[BLOG] Loneliness in Older People
In this our latest blog, we’re looking at the prevalence and impact of loneliness and what campaigns and help there is out there for anyone experiencing feelings of isolation and loneliness.A couple of days ago AgeUK released a news article in which they advised that more than one million people in the UK aged 65 and over, are lonely.
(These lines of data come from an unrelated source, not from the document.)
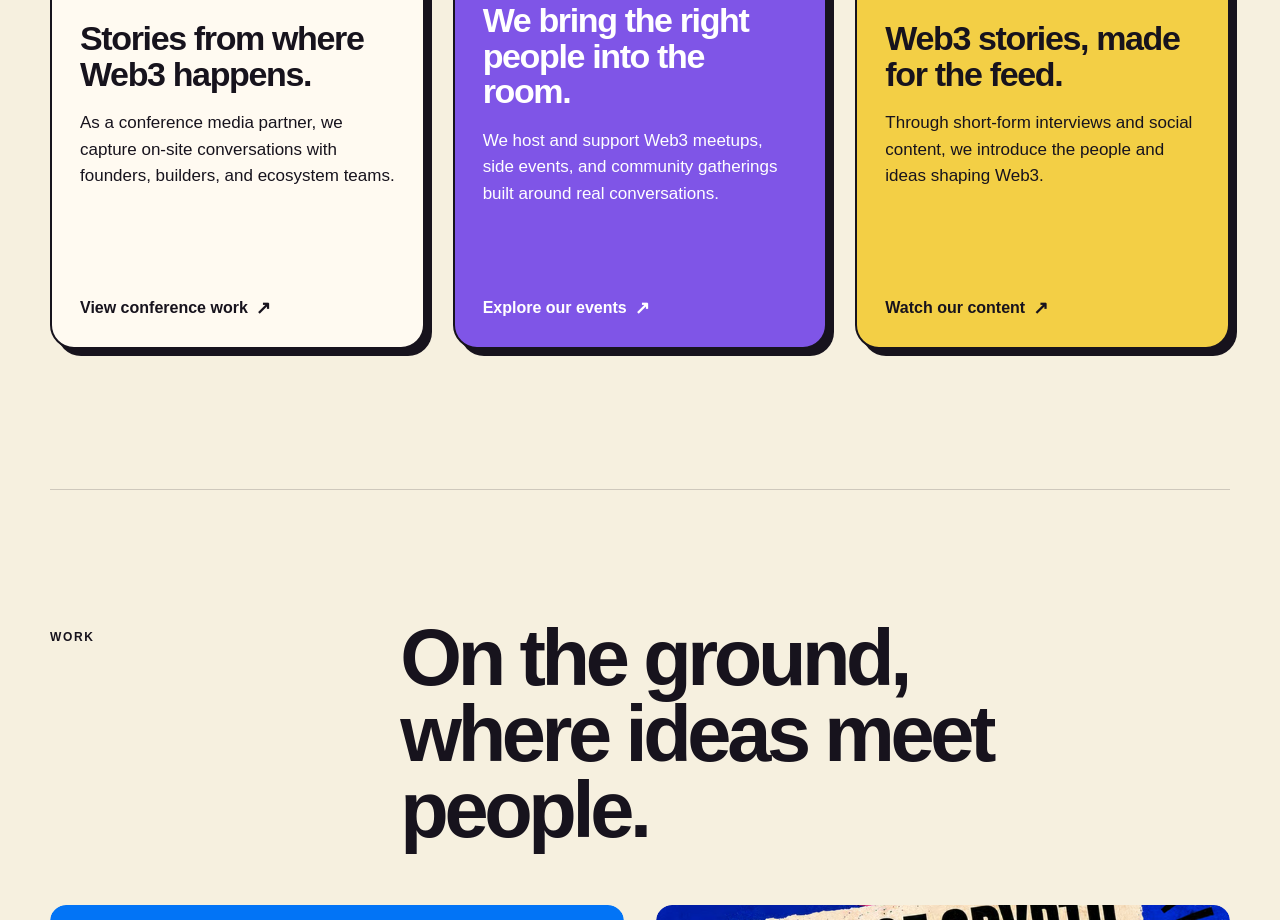
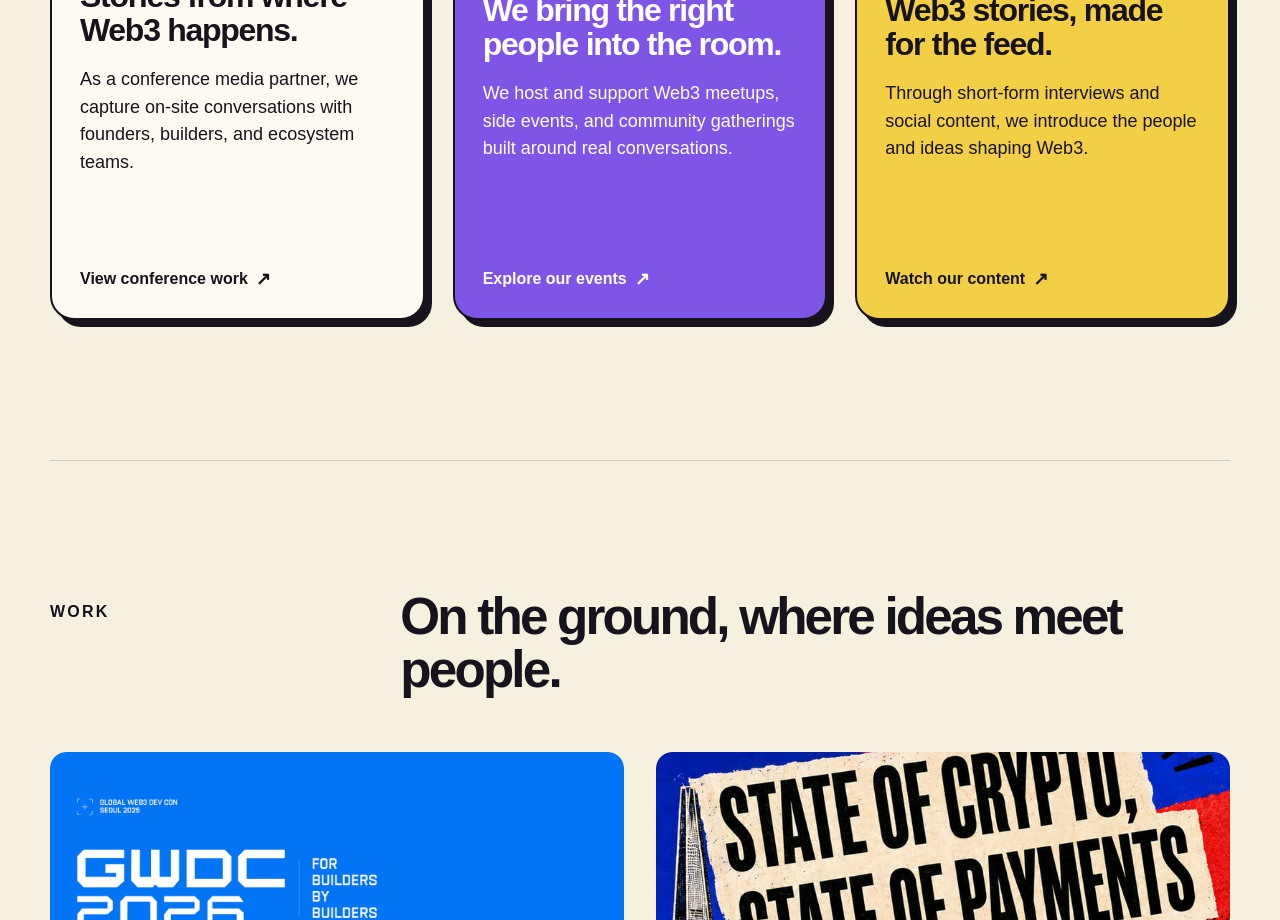
Before and after one commit to nabin3130/real-homies-club-website, a Next.js app: page / in a window 1280 px wide. Shown: the part 1880-2800 px from the top of the page. Built offline with nearby package versions, Linux system fonts and the light colour scheme.

Commit message:
Normalize site typography scale

```diff
--- a/app/globals.css
+++ b/app/globals.css
@@ -887,6 +887,179 @@ main {
   }
 }
 
+/* Site-wide typography scale */
+.brand {
+  font-size: 15px;
+}
+
+.nav-links,
+.mobile-menu-links a {
+  font-size: 16px;
+}
+
+.eyebrow,
+.section-label,
+.project-category,
+.project-story-label {
+  font-size: 16px;
+  line-height: 1.35;
+}
+
+.hero h1 {
+  font-size: clamp(64px, 5vw, 80px);
+  line-height: 0.98;
+}
+
+.hero-description {
+  font-size: clamp(18px, 1.35vw, 20px);
+}
+
+.about-heading,
+.work h2,
+.selected-work-heading h2,
+.featured-teams-heading h2,
+.contact h2,
+.project-content-heading h2,
+.project-next h2 {
+  font-size: clamp(44px, 4vw, 56px);
+  line-height: 1.02;
+}
+
+.about-copy p,
+.work-card p,
+.contact p,
+.project-content-heading > p,
+.tiktok-feature-copy > p,
+.project-story-copy p {
+  font-size: clamp(18px, 1.4vw, 20px);
+}
+
+.work-card h3,
+.work-tile-copy h3,
+.tiktok-feature-copy h3 {
+  font-size: clamp(28px, 2.5vw, 34px);
+  line-height: 1.08;
+}
+
+.work-card-top,
+.work-tile-copy p,
+.project-location,
+.project-intro-meta p,
+.project-story-label,
+.project-services span,
+.featured-teams-note {
+  font-size: clamp(15px, 1.15vw, 16px);
+}
+
+.work-card a,
+.button,
+.text-link,
+.project-back,
+.project-external-button,
+.project-back-button {
+  font-size: 16px;
+}
+
+.footer {
+  font-size: 14px;
+}
+
+.featured-teams-heading h2,
+.selected-work-heading h2 {
+  max-width: none;
+}
+
+.contact h2 {
+  white-space: nowrap;
+}
+
+.project-intro h1 {
+  max-width: 1040px;
+  font-size: clamp(64px, 6.5vw, 80px);
+  line-height: 0.96;
+}
+
+.project-intro-line {
+  font-size: clamp(20px, 2vw, 28px);
+}
+
+.project-story-copy > p:first-child,
+.project-services p {
+  font-size: clamp(20px, 1.8vw, 24px);
+}
+
+@media (max-width: 900px) {
+  .contact h2 {
+    white-space: normal;
+  }
+
+  .hero h1 {
+    font-size: clamp(52px, 8vw, 68px);
+  }
+
+  .project-intro h1 {
+    font-size: clamp(52px, 9vw, 68px);
+  }
+}
+
+@media (max-width: 560px) {
+  .brand,
+  .nav-links,
+  .mobile-menu-links a {
+    font-size: 15px;
+  }
+
+  .brand > span:last-child {
+    max-width: none;
+    font-size: 13px;
+  }
+
+  .eyebrow,
+  .section-label,
+  .project-category,
+  .project-story-label {
+    font-size: 14px;
+  }
+
+  .hero h1,
+  .project-intro h1 {
+    font-size: clamp(44px, 13vw, 56px);
+    line-height: 1;
+    white-space: normal;
+  }
+
+  .about-heading,
+  .work h2,
+  .selected-work-heading h2,
+  .featured-teams-heading h2,
+  .contact h2,
+  .project-content-heading h2,
+  .project-next h2 {
+    font-size: clamp(36px, 10.5vw, 44px);
+    line-height: 1.04;
+  }
+
+  .work-card h3,
+  .work-tile-copy h3,
+  .tiktok-feature-copy h3 {
+    font-size: clamp(26px, 8vw, 32px);
+  }
+
+  .about-copy p,
+  .work-card p,
+  .contact p,
+  .project-content-heading > p,
+  .tiktok-feature-copy > p,
+  .project-story-copy p,
+  .hero-description {
+    font-size: 17px;
+  }
+
+  .footer {
+    font-size: 14px;
+  }
+}
+
 /* Selected Work */
 
 .selected-work {
@@ -1911,7 +2084,46 @@ a.work-tile:hover .work-tile-image img {
     gap: 56px;
   }
 
-  .work-tile-copy {
+.work-tile-copy {
     padding-top: 20px;
   }
 }
+
+/* Final typography normalization */
+.brand { font-size: 15px; }
+.nav-links, .mobile-menu-links a { font-size: 16px; }
+.eyebrow, .section-label, .project-category, .project-story-label { font-size: 16px; line-height: 1.35; }
+.hero h1 { font-size: clamp(64px, 5vw, 80px); line-height: .98; }
+.hero-description { font-size: clamp(18px, 1.35vw, 20px); }
+.about-heading, .work h2, .selected-work-heading h2, .featured-teams-heading h2, .contact h2, .project-content-heading h2, .project-next h2 { font-size: clamp(44px, 4vw, 56px); line-height: 1.02; }
+.about-copy p, .work-card p, .contact p, .project-content-heading > p, .tiktok-feature-copy > p, .project-story-copy p { font-size: clamp(18px, 1.4vw, 20px); }
+.work-card h3, .work-tile-copy h3, .tiktok-feature-copy h3 { font-size: clamp(28px, 2.5vw, 34px); line-height: 1.08; }
+.work-card-top, .work-tile-copy p, .project-location, .project-intro-meta p, .project-story-label, .project-services span, .featured-teams-note { font-size: clamp(15px, 1.15vw, 16px); }
+.work-card a, .button, .text-link, .project-back, .project-external-button, .project-back-button { font-size: 16px; }
+.footer { font-size: 14px; }
+.featured-teams-heading h2, .selected-work-heading h2 { max-width: none; }
+.contact h2 { white-space: nowrap; }
+.project-intro h1 { max-width: 1040px; font-size: clamp(64px, 6.5vw, 80px); line-height: .96; }
+.project-intro-line { font-size: clamp(20px, 2vw, 28px); }
+.project-story-copy > p:first-child, .project-services p { font-size: clamp(20px, 1.8vw, 24px); }
+
+@media (max-width: 1100px) {
+  .contact h2 { white-space: normal; }
+}
+
+@media (max-width: 900px) {
+  .hero h1 { font-size: clamp(52px, 8vw, 68px); }
+  .project-intro h1 { font-size: clamp(52px, 9vw, 68px); }
+}
+
+@media (max-width: 560px) {
+  .brand, .nav-links, .mobile-menu-links a { font-size: 15px; }
+  .brand > span:last-child { max-width: none; font-size: 13px; }
+  .eyebrow, .section-label, .project-category, .project-story-label { font-size: 14px; }
+  .hero h1, .project-intro h1 { font-size: clamp(44px, 13vw, 56px); line-height: 1; white-space: normal; }
+  .headline-line { white-space: normal; }
+  .about-heading, .work h2, .selected-work-heading h2, .featured-teams-heading h2, .contact h2, .project-content-heading h2, .project-next h2 { font-size: clamp(36px, 10.5vw, 44px); line-height: 1.04; }
+  .work-card h3, .work-tile-copy h3, .tiktok-feature-copy h3 { font-size: clamp(26px, 8vw, 32px); }
+  .about-copy p, .work-card p, .contact p, .project-content-heading > p, .tiktok-feature-copy > p, .project-story-copy p, .hero-description { font-size: 17px; }
+  .footer { font-size: 14px; }
+}
--- a/app/page.tsx
+++ b/app/page.tsx
@@ -352,7 +352,7 @@ export default function Home() {
         <div className="selected-work-heading">
           <p className="section-label">WORK</p>
 
-          <h2>On the ground,<br />where ideas meet people.</h2>
+          <h2>On the ground, where ideas meet people.</h2>
         </div>
 
         <WorkGrid />
```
That’s a scary statistic on its own but even more so when you realise that that accounts for around 10-13% of older people.
Combatting loneliness and isolation in the elderly is something that we at Bluebird Care feel extremely passionately about.
In this our latest blog, we’re looking at the prevalence and impact of loneliness and what campaigns and help there is out there for anyone experiencing feelings of isolation and loneliness.
We want to start with some stark facts:
- For instance, did you know that loneliness can be as harmful to our health as smoking 15 cigarettes a day? (Holt-Lunstad, 2010).
- Feelings of isolation, seclusion and loneliness are all barriers to a happy and healthy life and have been shown to accelerate cognitive decline. (James et al, 2011)
- Loneliness also puts an added pressure on council and health services, with more than three quarters of GPs saying they see between 1 and 5 lonely people a day. (AgeUK, 2016).
- With one million elderly people across Britain living on their own, half of those were expected to spend Christmas Day 2015 alone.
- A study by Holwerda et al (2012) shockingly concluded that lonely people have a 64% increased chance of developing dementia.
Simply put, loneliness is a serious condition that can severely affect a person’s mental and physical health, and increase the risk of premature death by 30% (AgeUK, 2016).
We often talk about Loneliness and Isolation and use them interchangeably, and although they are related, they are different concepts. Loneliness is best understood as a person’s emotional state whereas Isolation refers to, for example, a lack of contact with family or friends or a loss or lack of community involvement. Research by AgeUK has shown that older people in care homes report feelings of loneliness but people who live on their own or remotely may not. Therefore, it is possible to be lonely but not isolated and vice versa.
Loneliness can be a temporary, recurrent, or persistent state and as previously discussed it does affect a large number of elderly people.
So why do people get lonely?Research by Boomsma et al (2005) suggests that loneliness is approximately 50% inherited and 50% environmental. This helps to explain why some people are happy to be alone, and others are not. However, the fact that loneliness is not 100% inherited means that it can be affected and influenced by interventions aimed at reducing loneliness.
Factors associated with loneliness in the elderlyMany studies have found a variety of factors correlate with older people saying they feel lonely, for example a person’s:
- Ethnicity and language
- Living arrangements and Housing
Boldy et al (2014) also reported older people saying that they find it more difficult to create friendships in later life.
Here at Bluebird Care we run a structured Customer Engagement Programme which helps our Customers to remain involved in their community and forge friendships with other likeminded people.
Sara Flint, Director at Bluebird Care Exeter and East Devon said:
Tackling lonelinessThe Local Government Association will this week be launching at the Annual Public Health Conference a publication called “Combating Loneliness”, which offers guidance for councils and has been produced in partnership with AgeUK and the Campaign to End Loneliness.
Councillor Izzi Seccombe, LGA spokesperson for public health, said:
As our population profile changes and we have a larger proportion of over 65s and over 85s, loneliness is becoming an increasingly important public health concern
Age UK’s Charity Director, Caroline Abrahams, said:
We also want the government to recognise the problem as a major health issue and take urgent action to help those who are most at risk.
AgeUK want local and national government to understand that older people’s loneliness really matters; that, as seen in this blog, it’s a serious public health problem and they want them commit to take action with AgeUK to prevent and tackle it.
AgeUK’s No one should have no one Campaign
AgeUK need all of our help
Loneliness definitely can't be fixed by Government alone, everyone has a role to play:
- as individuals – by being friendly to the older people around us
- as families – by making the effort to stay in touch with older relatives, beyond our immediate family and those living nearby
- as communities – by actively supporting our local Age UK and other voluntary groups that help older people to have fun, make new friends and enjoy the company of others.
Please follow these links to find other help available if you or someone you know is experiencing feelings of loneliness:
Age UK’s befriending services
Campaign to End Loneliness in older age
Contact the Elderly
Friends of the Elderly